REQUIREMENT →
Search the entries below. Return every line that has "other" in it.

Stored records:
»»

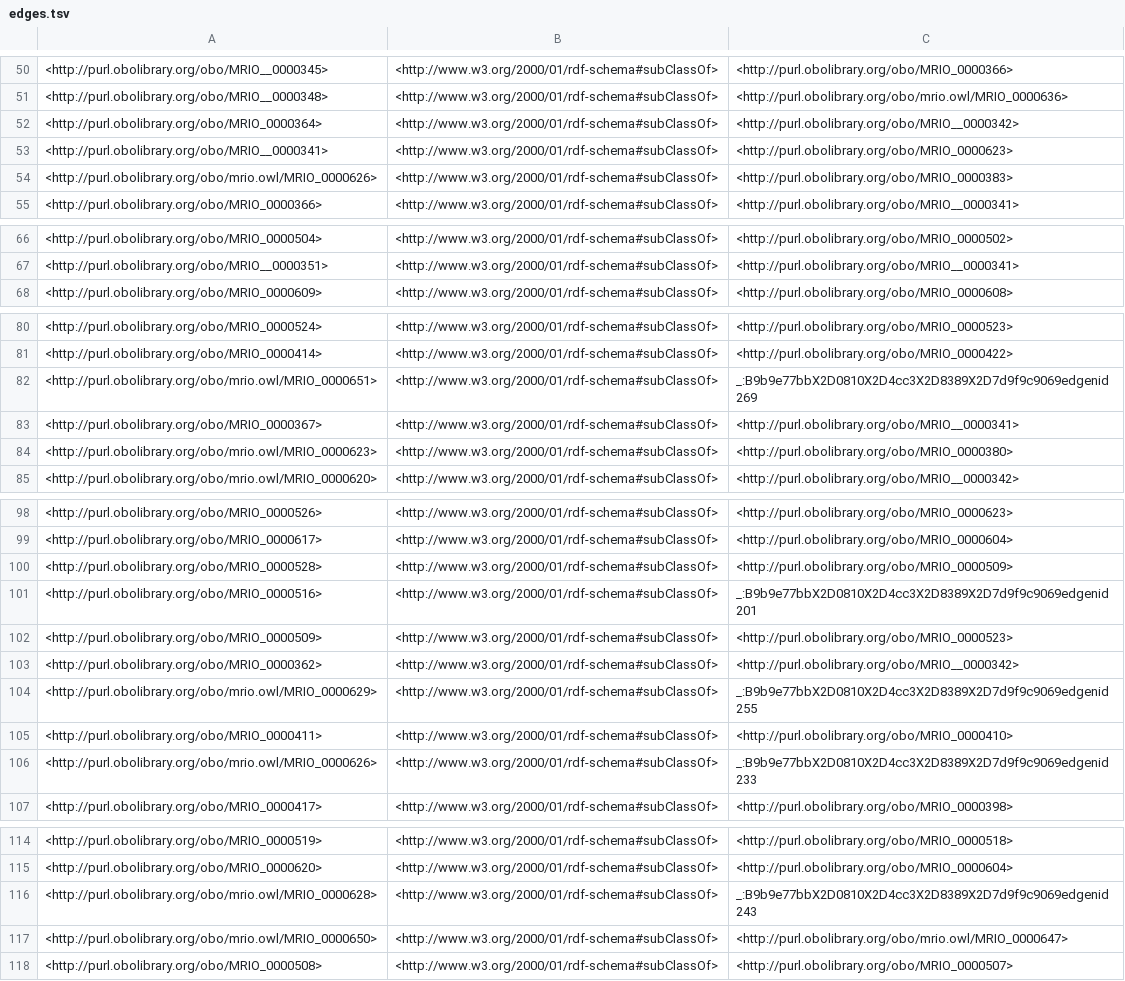
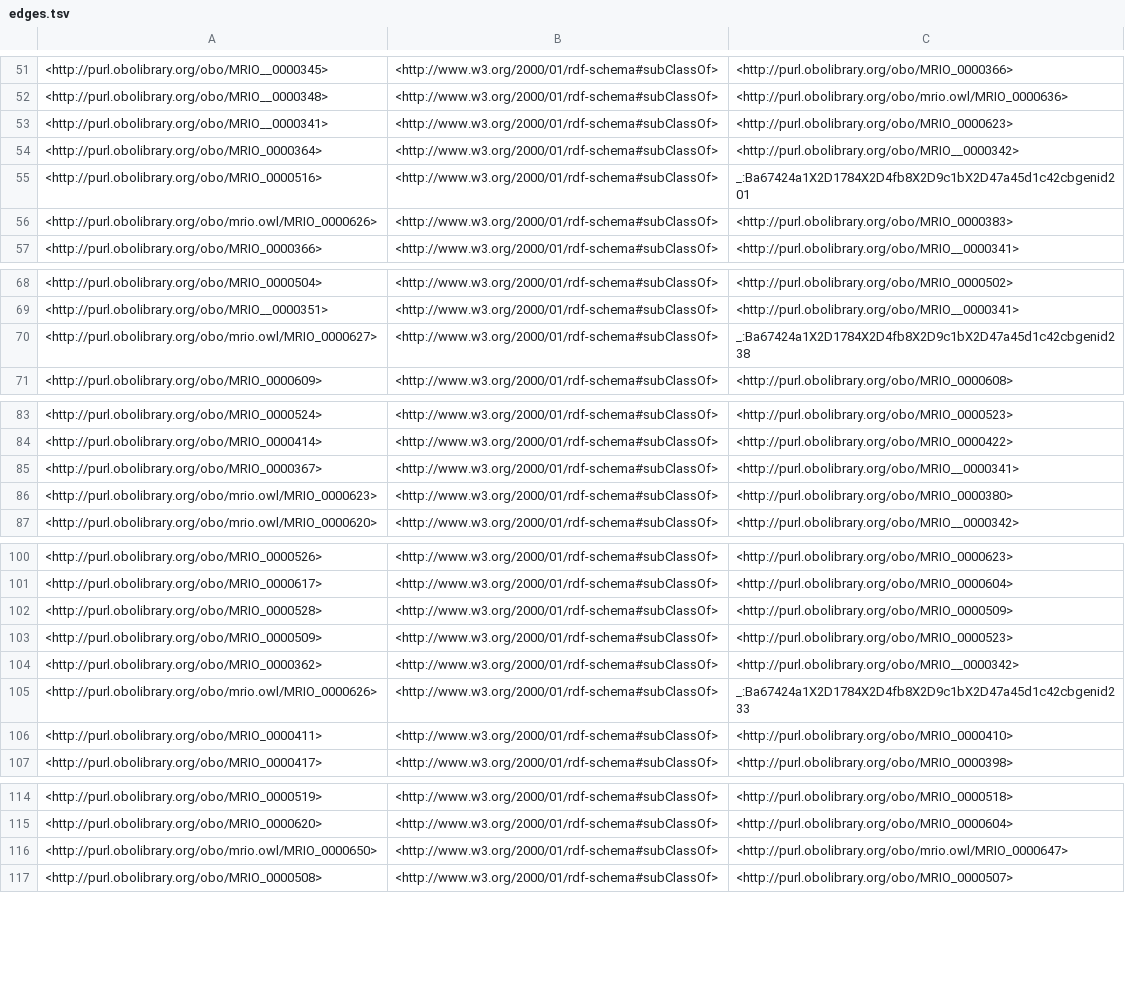
Before and after one commit to Buffalo-Ontology-Group/MRI_Ontology, a TSV file: src/ontology/reports/edges.tsv, drawn as a sheet; only a part is shown, gaps mark what is left out; the diff covers the shown part only.

```diff
--- a/src/ontology/reports/edges.tsv
+++ b/src/ontology/reports/edges.tsv
@@ -51,4 +52,5 @@
 <http://purl.obolibrary.org/obo/MRIO__0000348>	<http://www.w3.org/2000/01/rdf-schema#subClassOf>	<http://purl.obolibrary.org/obo/mrio.owl/MRIO_0000636>
+<http://purl.obolibrary.org/obo/MRIO__0000341>	<http://www.w3.org/2000/01/rdf-schema#subClassOf>	<http://purl.obolibrary.org/obo/MRIO_0000623>
 <http://purl.obolibrary.org/obo/MRIO_0000364>	<http://www.w3.org/2000/01/rdf-schema#subClassOf>	<http://purl.obolibrary.org/obo/MRIO__0000342>
-<http://purl.obolibrary.org/obo/MRIO__0000341>	<http://www.w3.org/2000/01/rdf-schema#subClassOf>	<http://purl.obolibrary.org/obo/MRIO_0000623>
+<http://purl.obolibrary.org/obo/MRIO_0000516>	<http://www.w3.org/2000/01/rdf-schema#subClassOf>	_:Ba67424a1X2D1784X2D4fb8X2D9c1bX2D47a45d1c42cbgenid201
 <http://purl.obolibrary.org/obo/mrio.owl/MRIO_0000626>	<http://www.w3.org/2000/01/rdf-schema#subClassOf>	<http://purl.obolibrary.org/obo/MRIO_0000383>
@@ -67,2 +69,3 @@
 <http://purl.obolibrary.org/obo/MRIO__0000351>	<http://www.w3.org/2000/01/rdf-schema#subClassOf>	<http://purl.obolibrary.org/obo/MRIO__0000341>
+<http://purl.obolibrary.org/obo/mrio.owl/MRIO_0000627>	<http://www.w3.org/2000/01/rdf-schema#subClassOf>	_:Ba67424a1X2D1784X2D4fb8X2D9c1bX2D47a45d1c42cbgenid238
 <http://purl.obolibrary.org/obo/MRIO_0000609>	<http://www.w3.org/2000/01/rdf-schema#subClassOf>	<http://purl.obolibrary.org/obo/MRIO_0000608>
@@ -81,3 +84,2 @@
 <http://purl.obolibrary.org/obo/MRIO_0000414>	<http://www.w3.org/2000/01/rdf-schema#subClassOf>	<http://purl.obolibrary.org/obo/MRIO_0000422>
-<http://purl.obolibrary.org/obo/mrio.owl/MRIO_0000651>	<http://www.w3.org/2000/01/rdf-schema#subClassOf>	_:B9b9e77bbX2D0810X2D4cc3X2D8389X2D7d9f9c9069edgenid269
 <http://purl.obolibrary.org/obo/MRIO_0000367>	<http://www.w3.org/2000/01/rdf-schema#subClassOf>	<http://purl.obolibrary.org/obo/MRIO__0000341>
@@ -100,8 +102,6 @@
 <http://purl.obolibrary.org/obo/MRIO_0000528>	<http://www.w3.org/2000/01/rdf-schema#subClassOf>	<http://purl.obolibrary.org/obo/MRIO_0000509>
-<http://purl.obolibrary.org/obo/MRIO_0000516>	<http://www.w3.org/2000/01/rdf-schema#subClassOf>	_:B9b9e77bbX2D0810X2D4cc3X2D8389X2D7d9f9c9069edgenid201
 <http://purl.obolibrary.org/obo/MRIO_0000509>	<http://www.w3.org/2000/01/rdf-schema#subClassOf>	<http://purl.obolibrary.org/obo/MRIO_0000523>
 <http://purl.obolibrary.org/obo/MRIO_0000362>	<http://www.w3.org/2000/01/rdf-schema#subClassOf>	<http://purl.obolibrary.org/obo/MRIO__0000342>
-<http://purl.obolibrary.org/obo/mrio.owl/MRIO_0000629>	<http://www.w3.org/2000/01/rdf-schema#subClassOf>	_:B9b9e77bbX2D0810X2D4cc3X2D8389X2D7d9f9c9069edgenid255
+<http://purl.obolibrary.org/obo/mrio.owl/MRIO_0000626>	<http://www.w3.org/2000/01/rdf-schema#subClassOf>	_:Ba67424a1X2D1784X2D4fb8X2D9c1bX2D47a45d1c42cbgenid233
 <http://purl.obolibrary.org/obo/MRIO_0000411>	<http://www.w3.org/2000/01/rdf-schema#subClassOf>	<http://purl.obolibrary.org/obo/MRIO_0000410>
-<http://purl.obolibrary.org/obo/mrio.owl/MRIO_0000626>	<http://www.w3.org/2000/01/rdf-schema#subClassOf>	_:B9b9e77bbX2D0810X2D4cc3X2D8389X2D7d9f9c9069edgenid233
 <http://purl.obolibrary.org/obo/MRIO_0000417>	<http://www.w3.org/2000/01/rdf-schema#subClassOf>	<http://purl.obolibrary.org/obo/MRIO_0000398>
@@ -115,3 +115,2 @@
 <http://purl.obolibrary.org/obo/MRIO_0000620>	<http://www.w3.org/2000/01/rdf-schema#subClassOf>	<http://purl.obolibrary.org/obo/MRIO_0000604>
-<http://purl.obolibrary.org/obo/mrio.owl/MRIO_0000628>	<http://www.w3.org/2000/01/rdf-schema#subClassOf>	_:B9b9e77bbX2D0810X2D4cc3X2D8389X2D7d9f9c9069edgenid243
 <http://purl.obolibrary.org/obo/mrio.owl/MRIO_0000650>	<http://www.w3.org/2000/01/rdf-schema#subClassOf>	<http://purl.obolibrary.org/obo/mrio.owl/MRIO_0000647>
```
Also changed, not shown: 6 added rows, 3 removed rows, 15 moved rows and 5 edited cells elsewhere in this file, src/ontology/reports/synonyms.tsv, 1 other file.
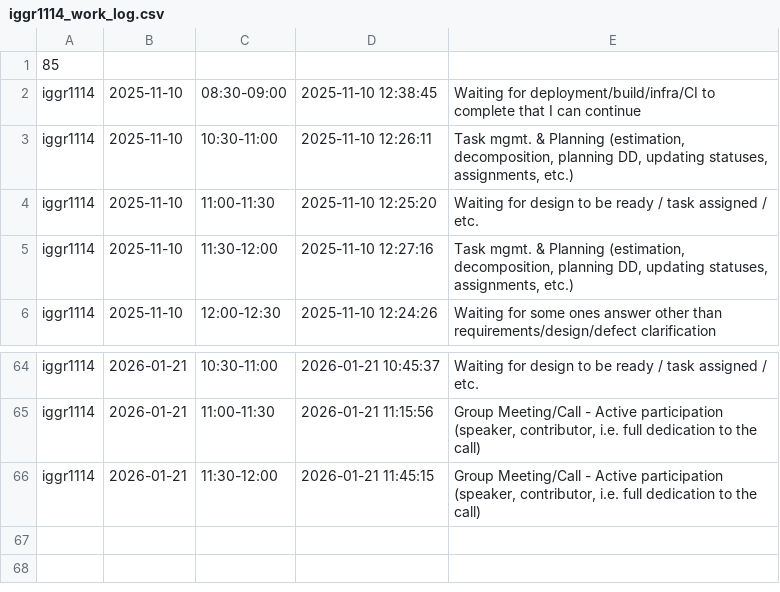
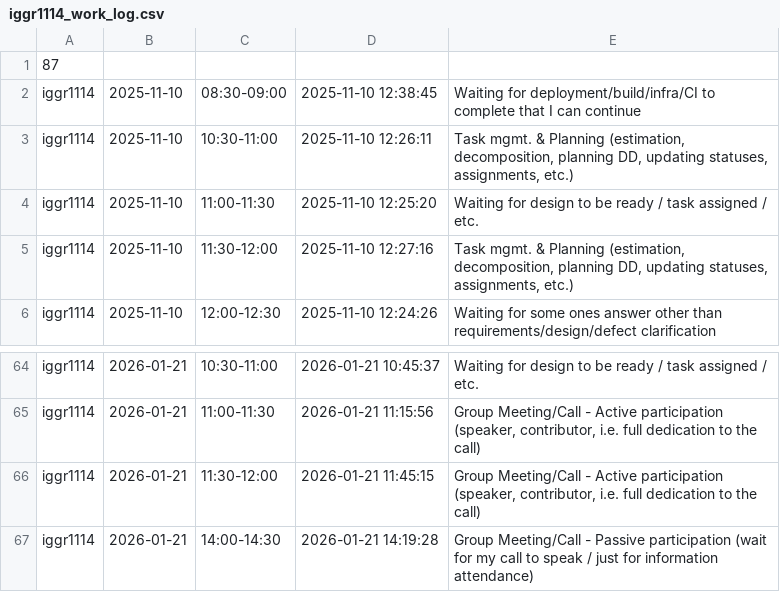
Before and after one commit to ShishalovMV/task-tracker-data, a CSV file: iggr1114_work_log.csv, drawn as a sheet; only a part is shown, gaps mark what is left out.

Commit message:
Update iggr1114_work_log.csv (version 87)

```diff
--- a/iggr1114_work_log.csv
+++ b/iggr1114_work_log.csv
@@ -1,2 +1,2 @@
-85
+87
 iggr1114|2025-11-10|08:30-09:00|2025-11-10 12:38:45|Waiting for deployment/build/infra/CI to complete that I can continue
@@ -66 +66,2 @@ iggr1114|2026-01-21|11:00-11:30|2026-01-21 11:15:56|Group Meeting/Call - Active
 iggr1114|2026-01-21|11:30-12:00|2026-01-21 11:45:15|Group Meeting/Call - Active participation (speaker, contributor, i.e. full dedication to the call)
+iggr1114|2026-01-21|14:00-14:30|2026-01-21 14:19:28|Group Meeting/Call - Passive participation (wait for my call to speak / just for information attendance)
```
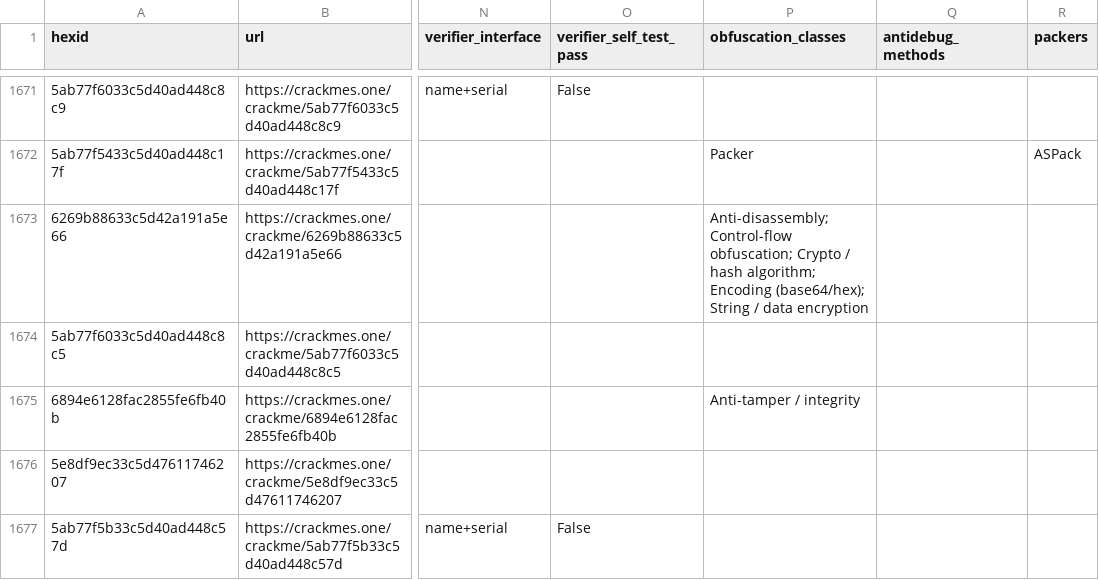
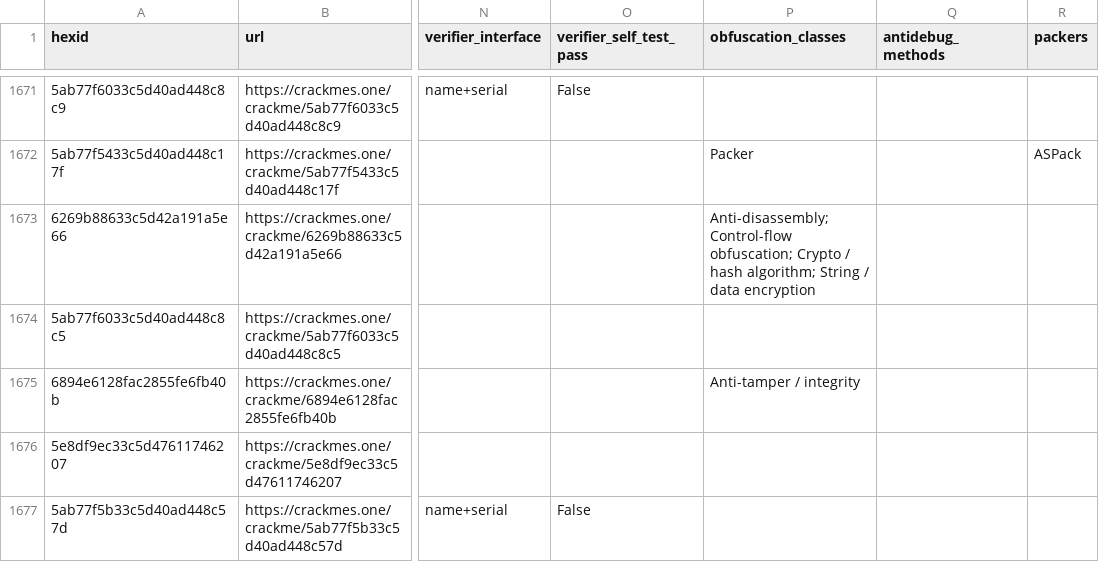
Before and after one commit to starredjaco/crackmes-re-dataset, a CSV file: dataset/crackmes_dataset.csv, drawn as a sheet; only a part is shown, gaps mark what is left out; the diff covers the shown part only; the diff names each change by its address in the sheet, - before the commit and + after, or states it on an @@ line.

```diff
--- a/dataset/crackmes_dataset.csv
+++ b/dataset/crackmes_dataset.csv
-P1673 (obfuscation_classes): …hash algorithm; Encoding (base64/hex); String /…
+P1673 (obfuscation_classes): …hash algorithm; String /…
```
Also changed, not shown: 100 edited cells elsewhere in this file, 6 other files.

««

SOLUTION BELOW →
Also changed, not shown: 6 added rows, 3 removed rows, 15 moved rows and 5 edited cells elsewhere in this file, src/ontology/reports/synonyms.tsv, 1 other file.
Also changed, not shown: 100 edited cells elsewhere in this file, 6 other files.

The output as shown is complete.